DATASET EXCERPTS below:
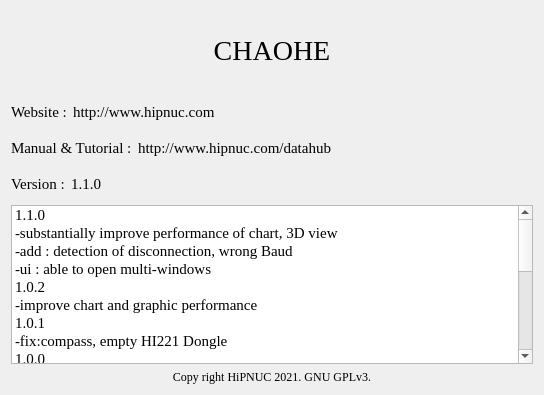
The window that CHCenter/aboutform.ui (dongFangTuring/CHCenter) describes before a commit, drawn with Qt 5.
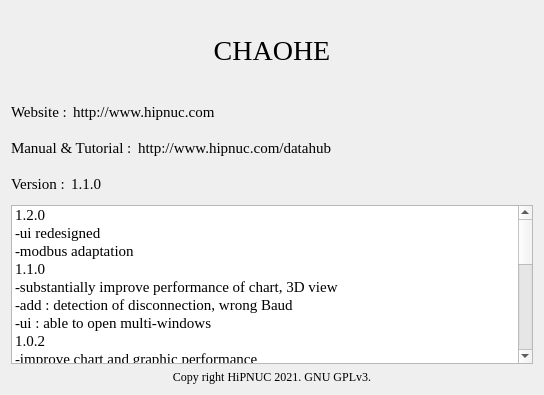
The same window after the commit.

The edit to the form file:
```diff
--- a/CHCenter/aboutform.ui
+++ b/CHCenter/aboutform.ui
@@ -164,6 +164,21 @@
      <property name="selectionMode">
       <enum>QAbstractItemView::NoSelection</enum>
      </property>
+     <item>
+      <property name="text">
+       <string>1.2.0</string>
+      </property>
+     </item>
+     <item>
+      <property name="text">
+       <string>-ui redesigned</string>
+      </property>
+     </item>
+     <item>
+      <property name="text">
+       <string>-modbus adaptation</string>
+      </property>
+     </item>
      <item>
       <property name="text">
        <string>1.1.0</string>
```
End of DATASET EXCERPTS.
WHAT IS REQUIRED :: For the records above, give every line again exactly and skip the pictures.

TASK RESULT ::
The window that CHCenter/aboutform.ui (dongFangTuring/CHCenter) describes before a commit, drawn with Qt 5.
The same window after the commit.

The edit to the form file:
```diff
--- a/CHCenter/aboutform.ui
+++ b/CHCenter/aboutform.ui
@@ -164,6 +164,21 @@
      <property name="selectionMode">
       <enum>QAbstractItemView::NoSelection</enum>
      </property>
+     <item>
+      <property name="text">
+       <string>1.2.0</string>
+      </property>
+     </item>
+     <item>
+      <property name="text">
+       <string>-ui redesigned</string>
+      </property>
+     </item>
+     <item>
+      <property name="text">
+       <string>-modbus adaptation</string>
+      </property>
+     </item>
      <item>
       <property name="text">
        <string>1.1.0</string>
```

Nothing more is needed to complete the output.